- **Problem requirements**
Reproduce each record below exactly as written.

** Material for this task follows **

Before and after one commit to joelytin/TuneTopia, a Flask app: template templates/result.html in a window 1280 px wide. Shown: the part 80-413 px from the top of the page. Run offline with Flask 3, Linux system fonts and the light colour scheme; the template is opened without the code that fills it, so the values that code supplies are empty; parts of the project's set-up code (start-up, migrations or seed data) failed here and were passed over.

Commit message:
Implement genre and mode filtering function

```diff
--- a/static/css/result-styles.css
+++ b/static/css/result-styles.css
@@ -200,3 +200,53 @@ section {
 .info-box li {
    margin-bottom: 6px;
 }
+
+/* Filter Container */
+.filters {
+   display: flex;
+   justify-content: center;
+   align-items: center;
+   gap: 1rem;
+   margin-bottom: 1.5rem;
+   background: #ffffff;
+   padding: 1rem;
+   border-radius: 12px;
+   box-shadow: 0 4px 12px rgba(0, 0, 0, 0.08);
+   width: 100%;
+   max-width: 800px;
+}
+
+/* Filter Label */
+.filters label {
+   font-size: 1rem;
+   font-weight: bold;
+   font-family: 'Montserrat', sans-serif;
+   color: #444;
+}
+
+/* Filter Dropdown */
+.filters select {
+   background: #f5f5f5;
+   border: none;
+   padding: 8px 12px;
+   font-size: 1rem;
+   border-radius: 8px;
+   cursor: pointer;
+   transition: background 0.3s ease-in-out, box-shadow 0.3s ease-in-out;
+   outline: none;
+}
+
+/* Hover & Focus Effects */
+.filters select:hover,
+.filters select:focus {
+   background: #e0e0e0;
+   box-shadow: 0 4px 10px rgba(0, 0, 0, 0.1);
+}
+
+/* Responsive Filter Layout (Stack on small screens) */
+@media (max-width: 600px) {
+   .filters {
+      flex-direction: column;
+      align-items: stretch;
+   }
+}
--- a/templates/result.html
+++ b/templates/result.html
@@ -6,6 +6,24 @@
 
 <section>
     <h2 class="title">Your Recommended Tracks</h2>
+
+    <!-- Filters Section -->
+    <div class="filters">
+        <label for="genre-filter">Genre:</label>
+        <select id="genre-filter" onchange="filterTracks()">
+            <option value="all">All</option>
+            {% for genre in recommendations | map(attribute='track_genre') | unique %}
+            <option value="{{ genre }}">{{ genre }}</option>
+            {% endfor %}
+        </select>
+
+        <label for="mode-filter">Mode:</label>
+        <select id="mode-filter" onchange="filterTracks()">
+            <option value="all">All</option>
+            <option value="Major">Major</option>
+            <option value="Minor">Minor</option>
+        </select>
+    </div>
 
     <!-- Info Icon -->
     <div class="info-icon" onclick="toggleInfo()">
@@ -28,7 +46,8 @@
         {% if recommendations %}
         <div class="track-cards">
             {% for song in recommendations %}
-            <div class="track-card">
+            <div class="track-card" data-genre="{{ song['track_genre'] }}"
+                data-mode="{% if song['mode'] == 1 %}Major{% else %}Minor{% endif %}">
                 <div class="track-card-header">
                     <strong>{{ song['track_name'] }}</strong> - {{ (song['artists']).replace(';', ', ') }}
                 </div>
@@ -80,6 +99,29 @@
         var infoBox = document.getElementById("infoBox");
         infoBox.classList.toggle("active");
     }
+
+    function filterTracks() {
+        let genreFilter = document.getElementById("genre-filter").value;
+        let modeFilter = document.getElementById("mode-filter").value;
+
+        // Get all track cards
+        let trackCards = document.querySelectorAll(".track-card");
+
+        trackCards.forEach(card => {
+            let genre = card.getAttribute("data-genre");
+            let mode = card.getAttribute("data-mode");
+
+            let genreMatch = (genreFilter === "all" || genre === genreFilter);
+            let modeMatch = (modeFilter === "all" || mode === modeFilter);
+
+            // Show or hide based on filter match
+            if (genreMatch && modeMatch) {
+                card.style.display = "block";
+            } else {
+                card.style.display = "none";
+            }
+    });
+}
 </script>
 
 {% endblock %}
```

** End of Material for this task **

- **Solution for this problem**
Before and after one commit to joelytin/TuneTopia, a Flask app: template templates/result.html in a window 1280 px wide. Shown: the part 80-413 px from the top of the page. Run offline with Flask 3, Linux system fonts and the light colour scheme; the template is opened without the code that fills it, so the values that code supplies are empty; parts of the project's set-up code (start-up, migrations or seed data) failed here and were passed over.

Commit message:
Implement genre and mode filtering function

```diff
--- a/static/css/result-styles.css
+++ b/static/css/result-styles.css
@@ -200,3 +200,53 @@ section {
 .info-box li {
    margin-bottom: 6px;
 }
+
+/* Filter Container */
+.filters {
+   display: flex;
+   justify-content: center;
+   align-items: center;
+   gap: 1rem;
+   margin-bottom: 1.5rem;
+   background: #ffffff;
+   padding: 1rem;
+   border-radius: 12px;
+   box-shadow: 0 4px 12px rgba(0, 0, 0, 0.08);
+   width: 100%;
+   max-width: 800px;
+}
+
+/* Filter Label */
+.filters label {
+   font-size: 1rem;
+   font-weight: bold;
+   font-family: 'Montserrat', sans-serif;
+   color: #444;
+}
+
+/* Filter Dropdown */
+.filters select {
+   background: #f5f5f5;
+   border: none;
+   padding: 8px 12px;
+   font-size: 1rem;
+   border-radius: 8px;
+   cursor: pointer;
+   transition: background 0.3s ease-in-out, box-shadow 0.3s ease-in-out;
+   outline: none;
+}
+
+/* Hover & Focus Effects */
+.filters select:hover,
+.filters select:focus {
+   background: #e0e0e0;
+   box-shadow: 0 4px 10px rgba(0, 0, 0, 0.1);
+}
+
+/* Responsive Filter Layout (Stack on small screens) */
+@media (max-width: 600px) {
+   .filters {
+      flex-direction: column;
+      align-items: stretch;
+   }
+}
--- a/templates/result.html
+++ b/templates/result.html
@@ -6,6 +6,24 @@
 
 <section>
     <h2 class="title">Your Recommended Tracks</h2>
+
+    <!-- Filters Section -->
+    <div class="filters">
+        <label for="genre-filter">Genre:</label>
+        <select id="genre-filter" onchange="filterTracks()">
+            <option value="all">All</option>
+            {% for genre in recommendations | map(attribute='track_genre') | unique %}
+            <option value="{{ genre }}">{{ genre }}</option>
+            {% endfor %}
+        </select>
+
+        <label for="mode-filter">Mode:</label>
+        <select id="mode-filter" onchange="filterTracks()">
+            <option value="all">All</option>
+            <option value="Major">Major</option>
+            <option value="Minor">Minor</option>
+        </select>
+    </div>
 
     <!-- Info Icon -->
     <div class="info-icon" onclick="toggleInfo()">
@@ -28,7 +46,8 @@
         {% if recommendations %}
         <div class="track-cards">
             {% for song in recommendations %}
-            <div class="track-card">
+            <div class="track-card" data-genre="{{ song['track_genre'] }}"
+                data-mode="{% if song['mode'] == 1 %}Major{% else %}Minor{% endif %}">
                 <div class="track-card-header">
                     <strong>{{ song['track_name'] }}</strong> - {{ (song['artists']).replace(';', ', ') }}
                 </div>
@@ -80,6 +99,29 @@
         var infoBox = document.getElementById("infoBox");
         infoBox.classList.toggle("active");
     }
+
+    function filterTracks() {
+        let genreFilter = document.getElementById("genre-filter").value;
+        let modeFilter = document.getElementById("mode-filter").value;
+
+        // Get all track cards
+        let trackCards = document.querySelectorAll(".track-card");
+
+        trackCards.forEach(card => {
+            let genre = card.getAttribute("data-genre");
+            let mode = card.getAttribute("data-mode");
+
+            let genreMatch = (genreFilter === "all" || genre === genreFilter);
+            let modeMatch = (modeFilter === "all" || mode === modeFilter);
+
+            // Show or hide based on filter match
+            if (genreMatch && modeMatch) {
+                card.style.display = "block";
+            } else {
+                card.style.display = "none";
+            }
+    });
+}
 </script>
 
 {% endblock %}
```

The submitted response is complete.